Taking on a self-everything world with his first raspberry, er, novel

Although you're the author of 10 works of nonfiction, a journalist and a playwright, Lapham Rising is your first novel. Why write a novel now?

After three decades of writing essays, I still wanted to do creative work. I wondered, what's the point of living a whole life if you're not willing to try to do what you want to do? Three years ago I stopped writing for Time; now I've practically dropped everything but the TV pieces in favor of fiction. I've been an essayist primarily, but this book is just as serious a comment on the themes that have always concerned me: self-aggrandizement, ostentation, the spoiling of nature.

Does it come as easily to you?

I'm an amateur at this. When I started out writing, I thought I would be a poet, and I studied poetry with Robert Lowell at Harvard. But I didn't have talent or patience, especially patience. I wanted to be noticed, and being a journalist was a way to be noticed. But to be able to start the day and dream into my subject, not to turn to my notes, not to look at a quotation—not to do any of the other things I do as a journalist—to wonder about Harry March [Rosenblatt's cranky novelist protagonist living in the Hamptons] and what he'll do next... the novel is the product of a mood and state of mind entirely free.

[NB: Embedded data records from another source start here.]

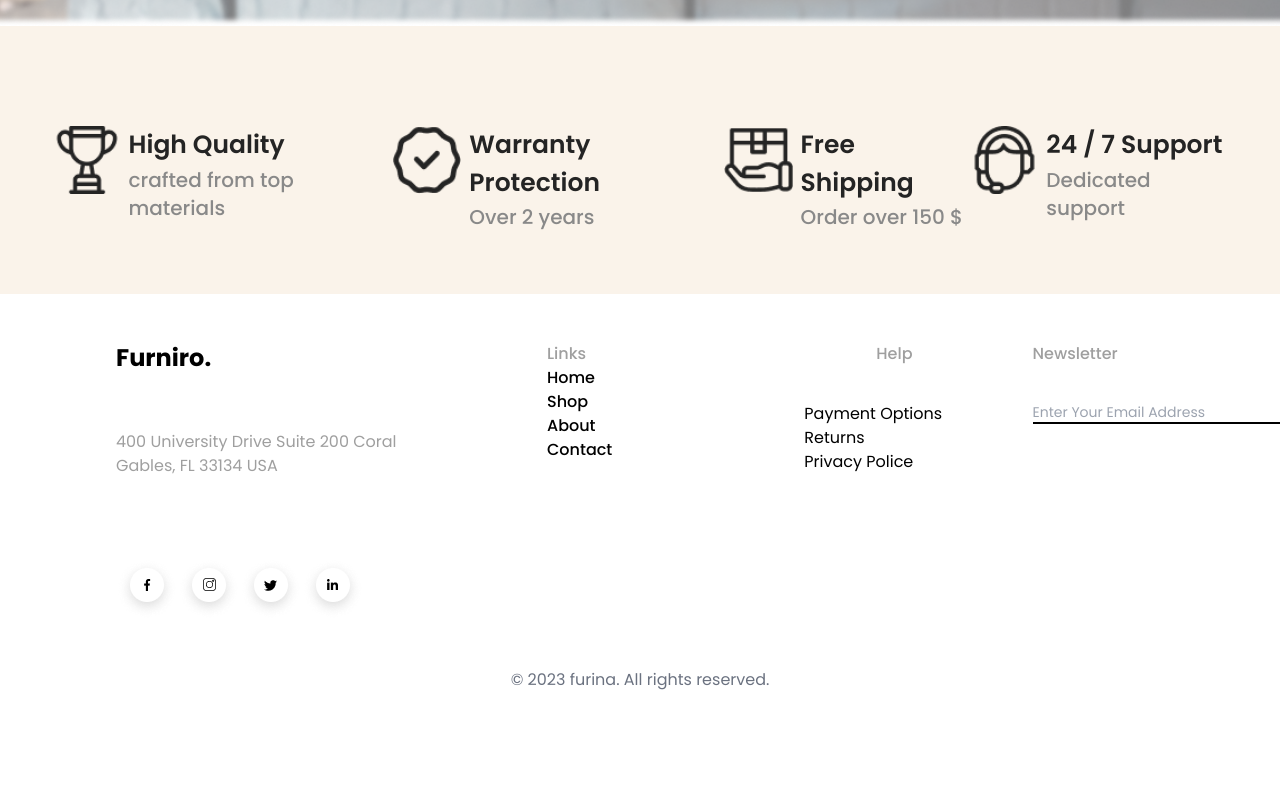
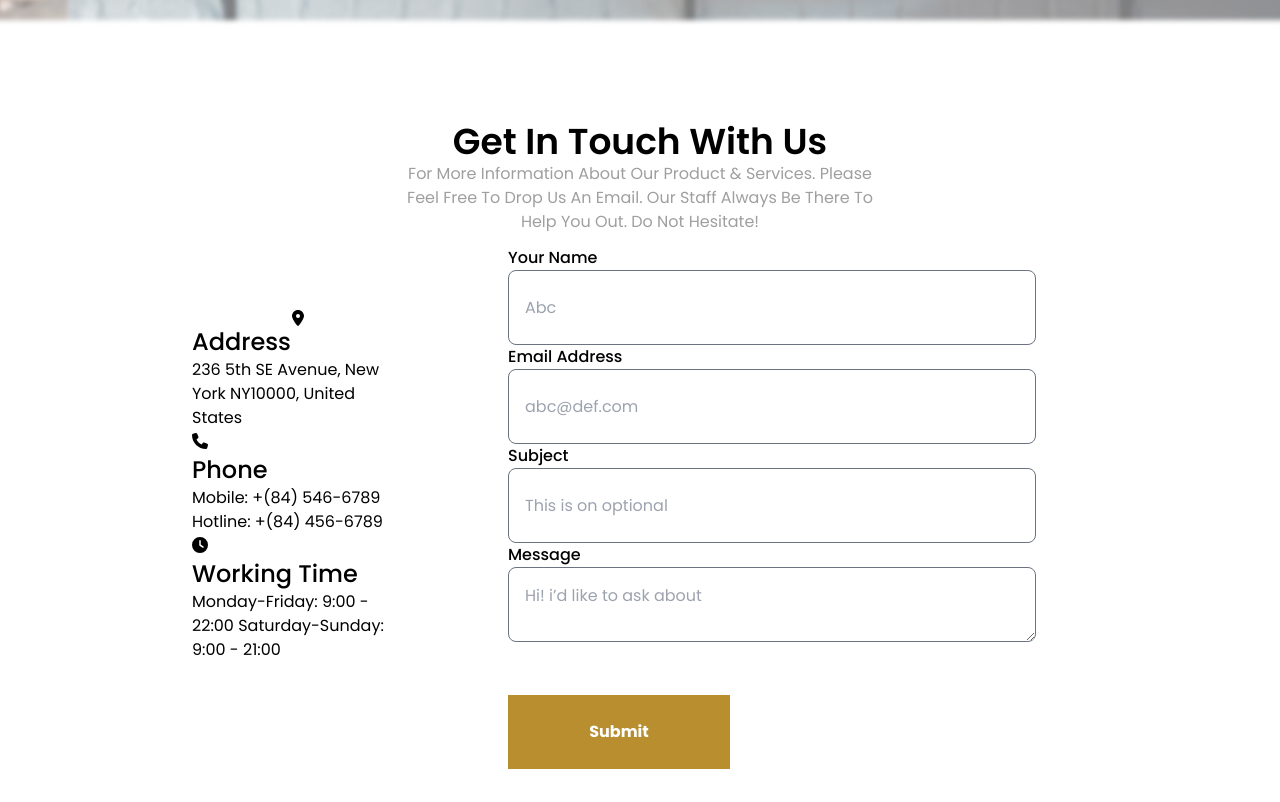
Before and after one commit to ThaisSil/Desafio3-TI-Rex, a React (Vite) app: page /Contact in a window 1280 px wide. Shown: the part 398-1200 px from the top of the page. Before the commit the page ends 1090 px from the top, so only its background shows below. Built offline with nearby package versions, Linux system fonts and the light colour scheme.

Commit message:
feat:create contactform and page contact

```diff
--- a/package.json
+++ b/package.json
@@ -15,10 +15,13 @@
     "@fortawesome/free-regular-svg-icons": "^6.7.2",
     "@fortawesome/free-solid-svg-icons": "^6.7.2",
     "@fortawesome/react-fontawesome": "^0.2.2",
+    "@hookform/resolvers": "^3.10.0",
     "@splidejs/react-splide": "^0.7.12",
     "react": "^18.3.1",
     "react-dom": "^18.3.1",
-    "react-router-dom": "^7.1.5"
+    "react-hook-form": "^7.54.2",
+    "react-router-dom": "^7.1.5",
+    "zod": "^3.24.1"
   },
   "devDependencies": {
     "@eslint/js": "^9.17.0",
--- /dev/null
+++ b/src/components/ContactForm.tsx
@@ -0,0 +1,89 @@
+import React from "react";
+import { useForm } from "react-hook-form";
+import { z } from "zod";
+import { zodResolver } from "@hookform/resolvers/zod";
+
+const schema = z.object({
+  name: z.string().min(3, { message: "Name must be at least 3 characters" }),
+  email: z.string().min(3, { message: "Please enter a valid email address" }),
+  subject: z
+    .string()
+    .min(3, { message: "Subject must be at least 3 characters" }),
+  message: z
+    .string()
+    .min(3, { message: "Message must be at least 3 characters" }),
+});
+
+type FormSchema = z.infer<typeof schema>;
+
+const ContactForm: React.FC = () => {
+  const {
+    register,
+    handleSubmit,
+    formState: { errors },
+  } = useForm<FormSchema>({
+    resolver: zodResolver(schema),
+  });
+
+  const onSubmit = (data: FormSchema) => {
+    console.log(data);
+  };
+
+  return (
+    <div >
+      <form onSubmit={handleSubmit(onSubmit)} className="mx-[52px] ">
+        <div>
+          <div className="font-medium">
+            <label htmlFor="name">Your Name</label>
+          </div>
+          <input
+            type="text"
+            id="name"
+            placeholder="Abc"
+            {...register("name")}
+         className="rounded-lg text-gray-500 w-[528px] h-[75px] border border-gray-500 p-4"
+          />
+          <p>{errors.name && <small>{errors.name.message}</small>}</p>
+
+          <div className="font-medium">
+            <label htmlFor="email">Email Address</label>
+          </div>
+          <input
+            type="email"
+            id="email"
+            placeholder="abc@def.com"
+            {...register("email")}
+            className="rounded-lg text-gray-500 w-[528px] h-[75px] border border-gray-500 p-4"
+          />
+          <p>{errors.email && <small>{errors.email.message}</small>}</p>
+
+          <div className="font-medium">
+            <label htmlFor="subject">Subject</label>
+          </div>
+          <input
+            type="text"
+            id="subject"
+            placeholder="This is on optional"
+            {...register("subject")}
+           className="rounded-lg text-gray-500 w-[528px] h-[75px] border border-gray-500 p-4"
+          />
+          <p>{errors.subject && <small>{errors.subject.message}</small>}</p>
+
+          <div className="font-medium">
+            <label htmlFor="message">Message</label>
+          </div>
+          <textarea
+            id="message"
+            placeholder="Hi! i’d like to ask about"
+            {...register("message")}
+           className="rounded-lg text-gray-500 w-[528px] h-[75px] border border-gray-500 p-4"
+          />
+          <p>{errors.message && <small>{errors.message.message}</small>}</p>
+        </div>
+        <button type="submit" className='font-bold text-white bg-[#B88E2F] w-[222px] h-[74px] gap-[10px] mt-[46px]'>Submit</button>
+      </form>
+    </div>
+  );
+};
+
+export default ContactForm;
--- /dev/null
+++ b/src/layout/ContactLayout.tsx
@@ -0,0 +1,47 @@
+import ContactForm from "../components/ContactForm";
+import { FontAwesomeIcon } from '@fortawesome/react-fontawesome';
+import { faClock, faLocation, faLocationPin, faPhone } from '@fortawesome/free-solid-svg-icons';
+import { faLocationDot } from "@fortawesome/free-solid-svg-icons/faLocationDot";
+
+const ContactLayout = () => {
+  return (
+    <div>
+        <div className=" text-center mt-24 mb-3">
+      <p className="text-4xl font-semibold">Get In Touch With Us</p>
+      <p className=" text-[#9F9F9F] mx-[398px]">
+        For More Information About Our Product & Services. Please Feel Free To
+        Drop Us An Email. Our Staff Always Be There To Help You Out. Do Not
+        Hesitate!</p>
+        </div>
+        <div className="flex flex-row justify-between mx-48 " >
+        <div className="flex flex-col items-centerw-[393px] h-[537px] mt-16 mb-80">
+
+            <FontAwesomeIcon icon={faLocationDot} />
+            <div className="w-[212px] ">
+                <p className="font-medium text-2xl">Address</p>
+                <p>236 5th SE Avenue, New York NY10000, United States</p>
+            </div>
+
+            <div className="w-[212px] ">
+            <FontAwesomeIcon icon={faPhone} />
+                <p className="font-medium text-2xl">Phone</p>
+                <p>Mobile: +(84) 546-6789
+                Hotline: +(84) 456-6789</p>
+            </div>
+
+            <div className="w-[212px]">
+            <FontAwesomeIcon icon={faClock} />
+                <p className="font-medium text-2xl">Working Time</p>
+                <p>Monday-Friday: 9:00 - 22:00
+                Saturday-Sunday: 9:00 - 21:00</p>
+            </div>
+        </div>
+            <ContactForm />
+
+        </div>
+
+    </div>
+  );
+};
+
+export default ContactLayout;
--- a/src/pages/Contact.tsx
+++ b/src/pages/Contact.tsx
@@ -3,6 +3,8 @@ import Banner from '../components/Banner'
 import BgBanner from '../assets/images/BgBanner.png'
 import Warranty from '../components/Warranty'
 import Footer from '../components/Footer'
+//import ContactForm from '../components/ContactForm'
+import ContactLayout from '../layout/ContactLayout'
 
 const Contact = () => {
   return (
@@ -13,6 +15,8 @@ const Contact = () => {
       title='Contact '
       subtitle= 'Home >'
       paragraph='Contact'/>
+      <ContactLayout />
+
       <Warranty />
       <Footer />
 
```
Also changed, not shown: 1 other file (tests, documents, lock files or other folders).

Is Harry March like you?

He's nuts—that helps—totally antisocial, unfit for human company. And we share the same work, the same worldview: that the world today is self-absorbed, self-promoting, indeed self-everything, involved only with the ego. What Harry prefers is a quieter view of life, a time when people thought of others. Harry is odd and funny—sometimes intentionally. And, as it is for Harry, Dr. Johnson's "The Vanity of Human Wishes" is certainly one of my favorite poems. Johnson spoke for the modest, reasonable man.

He also, famously, wrote essays—

A satirical novel is like an essay standing on its head and sticking out its tongue. The point comes through the back door.

And that has trumped journalism for now?

Although journalism supported me and my family, I think I'll stay with satire—it seems to suit my nature, and I would rather make people laugh. If they're laughing at it, then they're agreeing with it.